Records drawn from a dataset
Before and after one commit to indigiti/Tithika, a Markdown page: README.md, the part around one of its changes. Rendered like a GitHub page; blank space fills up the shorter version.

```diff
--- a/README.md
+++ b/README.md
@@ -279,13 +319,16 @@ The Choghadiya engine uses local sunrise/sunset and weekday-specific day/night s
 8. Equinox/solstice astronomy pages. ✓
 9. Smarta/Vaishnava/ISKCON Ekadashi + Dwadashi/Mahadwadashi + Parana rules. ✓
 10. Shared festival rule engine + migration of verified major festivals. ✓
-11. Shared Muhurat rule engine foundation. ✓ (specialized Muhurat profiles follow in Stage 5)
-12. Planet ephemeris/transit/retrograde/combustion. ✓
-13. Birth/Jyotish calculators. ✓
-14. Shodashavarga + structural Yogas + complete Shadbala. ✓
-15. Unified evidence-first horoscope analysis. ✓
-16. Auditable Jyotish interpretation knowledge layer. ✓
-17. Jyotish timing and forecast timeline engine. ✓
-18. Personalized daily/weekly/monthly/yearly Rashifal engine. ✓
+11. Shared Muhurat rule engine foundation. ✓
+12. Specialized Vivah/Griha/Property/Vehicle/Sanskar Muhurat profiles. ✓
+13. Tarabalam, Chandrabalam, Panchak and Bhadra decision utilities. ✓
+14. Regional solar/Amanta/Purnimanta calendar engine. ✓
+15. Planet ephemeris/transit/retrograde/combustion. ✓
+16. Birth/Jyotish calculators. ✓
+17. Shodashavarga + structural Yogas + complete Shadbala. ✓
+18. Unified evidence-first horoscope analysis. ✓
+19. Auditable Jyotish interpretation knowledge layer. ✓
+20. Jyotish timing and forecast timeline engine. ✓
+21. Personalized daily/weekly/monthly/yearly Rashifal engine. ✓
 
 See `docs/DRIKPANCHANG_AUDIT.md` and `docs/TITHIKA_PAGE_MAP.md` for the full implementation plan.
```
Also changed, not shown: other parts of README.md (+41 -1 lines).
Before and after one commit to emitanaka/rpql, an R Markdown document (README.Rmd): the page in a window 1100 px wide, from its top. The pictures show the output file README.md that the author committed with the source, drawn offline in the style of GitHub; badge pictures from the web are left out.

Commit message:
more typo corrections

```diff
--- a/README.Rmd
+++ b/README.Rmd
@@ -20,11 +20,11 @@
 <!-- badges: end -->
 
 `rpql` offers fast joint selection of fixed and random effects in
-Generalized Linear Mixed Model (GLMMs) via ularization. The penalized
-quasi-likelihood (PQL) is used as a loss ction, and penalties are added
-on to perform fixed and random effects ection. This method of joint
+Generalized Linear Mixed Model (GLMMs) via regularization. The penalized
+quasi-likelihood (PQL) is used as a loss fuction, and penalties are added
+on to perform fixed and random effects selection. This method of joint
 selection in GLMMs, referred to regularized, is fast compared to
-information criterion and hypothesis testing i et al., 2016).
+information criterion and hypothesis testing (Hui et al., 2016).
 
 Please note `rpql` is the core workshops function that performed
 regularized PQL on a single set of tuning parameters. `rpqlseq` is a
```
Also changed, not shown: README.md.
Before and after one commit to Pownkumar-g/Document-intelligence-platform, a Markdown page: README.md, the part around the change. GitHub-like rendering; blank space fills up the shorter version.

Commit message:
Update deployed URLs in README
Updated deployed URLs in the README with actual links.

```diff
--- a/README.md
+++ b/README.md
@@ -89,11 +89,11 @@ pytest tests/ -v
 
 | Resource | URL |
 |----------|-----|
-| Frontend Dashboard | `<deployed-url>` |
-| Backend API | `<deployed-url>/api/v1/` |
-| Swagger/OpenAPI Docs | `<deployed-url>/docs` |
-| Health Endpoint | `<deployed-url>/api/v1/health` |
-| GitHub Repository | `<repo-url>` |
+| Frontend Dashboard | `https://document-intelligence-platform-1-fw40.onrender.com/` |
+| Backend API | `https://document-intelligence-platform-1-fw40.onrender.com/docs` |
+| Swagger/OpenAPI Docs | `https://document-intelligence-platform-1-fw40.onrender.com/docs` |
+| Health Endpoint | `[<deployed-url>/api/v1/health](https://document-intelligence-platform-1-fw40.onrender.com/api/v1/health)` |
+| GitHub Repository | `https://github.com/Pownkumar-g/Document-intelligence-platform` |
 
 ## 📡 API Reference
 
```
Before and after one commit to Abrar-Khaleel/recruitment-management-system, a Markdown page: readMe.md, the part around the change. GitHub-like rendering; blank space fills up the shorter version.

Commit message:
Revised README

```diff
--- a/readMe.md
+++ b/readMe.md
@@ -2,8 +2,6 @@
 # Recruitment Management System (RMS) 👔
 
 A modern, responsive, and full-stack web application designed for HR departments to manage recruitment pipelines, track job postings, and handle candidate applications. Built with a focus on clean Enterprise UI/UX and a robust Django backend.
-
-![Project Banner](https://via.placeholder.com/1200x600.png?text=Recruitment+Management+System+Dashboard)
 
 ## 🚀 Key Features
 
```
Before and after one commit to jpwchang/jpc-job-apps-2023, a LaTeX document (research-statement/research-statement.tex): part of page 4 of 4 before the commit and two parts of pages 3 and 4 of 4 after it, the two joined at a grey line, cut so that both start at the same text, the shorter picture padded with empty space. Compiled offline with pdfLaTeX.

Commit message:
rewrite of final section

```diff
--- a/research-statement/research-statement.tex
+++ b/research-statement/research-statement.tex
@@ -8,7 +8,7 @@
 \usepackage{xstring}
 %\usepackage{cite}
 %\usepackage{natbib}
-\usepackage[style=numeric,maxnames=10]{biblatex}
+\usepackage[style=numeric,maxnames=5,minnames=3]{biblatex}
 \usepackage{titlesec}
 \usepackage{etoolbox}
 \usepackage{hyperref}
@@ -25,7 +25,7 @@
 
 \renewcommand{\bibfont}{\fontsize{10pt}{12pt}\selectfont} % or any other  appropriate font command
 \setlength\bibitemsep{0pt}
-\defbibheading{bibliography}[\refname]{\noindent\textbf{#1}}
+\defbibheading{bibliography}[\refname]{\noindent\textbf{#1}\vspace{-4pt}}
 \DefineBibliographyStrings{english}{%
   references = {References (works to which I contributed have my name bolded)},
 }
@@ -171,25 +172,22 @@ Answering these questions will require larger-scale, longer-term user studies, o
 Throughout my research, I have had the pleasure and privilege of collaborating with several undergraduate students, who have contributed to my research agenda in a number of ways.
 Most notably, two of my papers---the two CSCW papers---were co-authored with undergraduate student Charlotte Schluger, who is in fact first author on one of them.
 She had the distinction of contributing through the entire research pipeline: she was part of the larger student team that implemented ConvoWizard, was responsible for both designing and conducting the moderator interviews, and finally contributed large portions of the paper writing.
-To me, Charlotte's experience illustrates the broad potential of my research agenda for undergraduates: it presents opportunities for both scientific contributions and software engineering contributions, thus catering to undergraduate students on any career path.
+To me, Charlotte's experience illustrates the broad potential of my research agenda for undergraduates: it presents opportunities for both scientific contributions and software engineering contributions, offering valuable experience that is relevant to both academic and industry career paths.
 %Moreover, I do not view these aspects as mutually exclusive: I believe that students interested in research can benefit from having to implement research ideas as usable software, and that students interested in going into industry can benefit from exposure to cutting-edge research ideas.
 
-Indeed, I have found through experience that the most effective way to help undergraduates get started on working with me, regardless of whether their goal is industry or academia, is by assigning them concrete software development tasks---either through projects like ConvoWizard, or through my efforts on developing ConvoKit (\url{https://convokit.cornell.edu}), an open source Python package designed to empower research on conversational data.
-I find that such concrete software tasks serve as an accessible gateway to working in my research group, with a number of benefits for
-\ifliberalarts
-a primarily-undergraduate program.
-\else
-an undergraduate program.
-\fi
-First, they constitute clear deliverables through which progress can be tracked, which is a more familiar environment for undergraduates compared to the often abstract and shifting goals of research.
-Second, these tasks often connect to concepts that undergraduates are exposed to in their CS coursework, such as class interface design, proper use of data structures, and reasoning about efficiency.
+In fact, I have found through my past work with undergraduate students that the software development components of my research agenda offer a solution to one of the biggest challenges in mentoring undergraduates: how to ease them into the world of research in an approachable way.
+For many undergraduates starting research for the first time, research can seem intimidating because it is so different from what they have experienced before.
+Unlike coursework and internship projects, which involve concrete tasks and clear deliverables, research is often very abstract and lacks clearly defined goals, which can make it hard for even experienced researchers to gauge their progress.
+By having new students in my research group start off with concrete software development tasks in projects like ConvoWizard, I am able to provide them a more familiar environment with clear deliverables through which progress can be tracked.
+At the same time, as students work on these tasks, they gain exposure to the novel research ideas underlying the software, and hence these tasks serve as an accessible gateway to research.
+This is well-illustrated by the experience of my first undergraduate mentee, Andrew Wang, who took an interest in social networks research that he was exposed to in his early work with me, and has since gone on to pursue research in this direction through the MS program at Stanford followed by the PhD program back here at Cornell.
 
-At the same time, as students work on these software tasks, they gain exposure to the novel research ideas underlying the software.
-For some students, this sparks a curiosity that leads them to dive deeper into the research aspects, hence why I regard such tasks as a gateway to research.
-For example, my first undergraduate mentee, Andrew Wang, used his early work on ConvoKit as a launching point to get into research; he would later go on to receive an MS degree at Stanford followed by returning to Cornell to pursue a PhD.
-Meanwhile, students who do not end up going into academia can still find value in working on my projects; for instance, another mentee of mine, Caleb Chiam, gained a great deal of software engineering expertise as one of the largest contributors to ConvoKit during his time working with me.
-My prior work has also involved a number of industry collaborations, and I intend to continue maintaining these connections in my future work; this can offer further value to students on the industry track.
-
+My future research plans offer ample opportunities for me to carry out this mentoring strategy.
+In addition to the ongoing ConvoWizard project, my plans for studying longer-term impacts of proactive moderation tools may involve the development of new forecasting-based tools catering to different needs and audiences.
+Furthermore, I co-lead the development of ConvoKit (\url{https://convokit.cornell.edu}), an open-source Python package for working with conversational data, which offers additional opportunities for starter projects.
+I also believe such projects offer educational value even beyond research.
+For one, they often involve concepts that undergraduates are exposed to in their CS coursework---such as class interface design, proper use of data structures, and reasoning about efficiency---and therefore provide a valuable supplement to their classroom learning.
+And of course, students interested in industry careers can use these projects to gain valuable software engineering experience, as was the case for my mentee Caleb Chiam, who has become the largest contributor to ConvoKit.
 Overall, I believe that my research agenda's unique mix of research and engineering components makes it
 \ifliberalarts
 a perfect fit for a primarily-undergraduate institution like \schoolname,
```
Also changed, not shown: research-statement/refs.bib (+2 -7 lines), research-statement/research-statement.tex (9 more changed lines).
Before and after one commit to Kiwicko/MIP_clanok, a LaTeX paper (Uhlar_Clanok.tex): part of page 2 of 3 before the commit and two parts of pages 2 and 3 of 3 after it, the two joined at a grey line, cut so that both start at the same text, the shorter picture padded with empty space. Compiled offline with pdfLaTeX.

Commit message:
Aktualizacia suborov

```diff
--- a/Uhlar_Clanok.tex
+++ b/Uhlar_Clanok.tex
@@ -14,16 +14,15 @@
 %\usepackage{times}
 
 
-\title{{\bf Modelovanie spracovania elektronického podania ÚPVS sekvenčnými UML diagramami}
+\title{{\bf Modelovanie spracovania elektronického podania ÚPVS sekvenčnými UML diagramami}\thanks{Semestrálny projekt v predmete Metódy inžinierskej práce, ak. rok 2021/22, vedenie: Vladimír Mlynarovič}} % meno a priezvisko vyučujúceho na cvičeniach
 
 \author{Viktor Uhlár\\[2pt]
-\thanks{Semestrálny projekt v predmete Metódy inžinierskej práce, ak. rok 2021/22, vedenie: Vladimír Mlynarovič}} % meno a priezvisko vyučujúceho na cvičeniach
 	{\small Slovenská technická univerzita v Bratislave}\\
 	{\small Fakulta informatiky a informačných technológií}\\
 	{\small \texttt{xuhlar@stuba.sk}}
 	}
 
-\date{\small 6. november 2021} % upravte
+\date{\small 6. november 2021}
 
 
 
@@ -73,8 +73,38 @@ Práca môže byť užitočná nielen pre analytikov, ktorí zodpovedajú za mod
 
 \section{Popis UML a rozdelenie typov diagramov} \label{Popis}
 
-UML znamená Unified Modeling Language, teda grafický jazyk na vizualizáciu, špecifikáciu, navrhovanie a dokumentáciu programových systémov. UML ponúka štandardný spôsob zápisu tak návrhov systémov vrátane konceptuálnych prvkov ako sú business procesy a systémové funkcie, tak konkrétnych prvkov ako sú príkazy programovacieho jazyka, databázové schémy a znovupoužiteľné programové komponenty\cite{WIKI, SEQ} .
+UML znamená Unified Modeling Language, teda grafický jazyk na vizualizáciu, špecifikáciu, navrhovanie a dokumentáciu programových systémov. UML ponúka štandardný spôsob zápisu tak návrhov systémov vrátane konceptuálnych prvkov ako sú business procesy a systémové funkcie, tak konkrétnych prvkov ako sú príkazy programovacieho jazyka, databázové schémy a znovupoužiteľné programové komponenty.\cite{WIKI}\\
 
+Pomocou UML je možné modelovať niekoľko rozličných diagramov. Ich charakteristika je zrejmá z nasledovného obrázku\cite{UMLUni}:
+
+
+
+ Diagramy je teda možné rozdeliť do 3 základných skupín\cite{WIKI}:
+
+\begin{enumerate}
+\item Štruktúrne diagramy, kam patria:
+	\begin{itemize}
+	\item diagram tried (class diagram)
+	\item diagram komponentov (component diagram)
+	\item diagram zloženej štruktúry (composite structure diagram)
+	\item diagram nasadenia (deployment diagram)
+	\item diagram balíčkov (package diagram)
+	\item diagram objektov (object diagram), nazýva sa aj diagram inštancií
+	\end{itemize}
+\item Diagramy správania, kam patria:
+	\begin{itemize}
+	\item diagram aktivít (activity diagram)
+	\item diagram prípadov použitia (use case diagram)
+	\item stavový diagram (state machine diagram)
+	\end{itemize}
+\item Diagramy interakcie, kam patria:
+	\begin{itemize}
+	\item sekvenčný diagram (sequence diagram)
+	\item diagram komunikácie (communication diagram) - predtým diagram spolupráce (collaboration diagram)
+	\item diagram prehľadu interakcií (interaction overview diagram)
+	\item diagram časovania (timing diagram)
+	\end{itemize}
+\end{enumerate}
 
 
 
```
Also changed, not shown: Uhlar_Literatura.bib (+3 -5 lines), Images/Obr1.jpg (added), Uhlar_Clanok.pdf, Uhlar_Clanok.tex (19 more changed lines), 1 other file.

TASK STATEMENT: Check each line above for the word "quasi". Then state how many lines contain it, and nothing more.

ANSWER TO THIS TASK: 2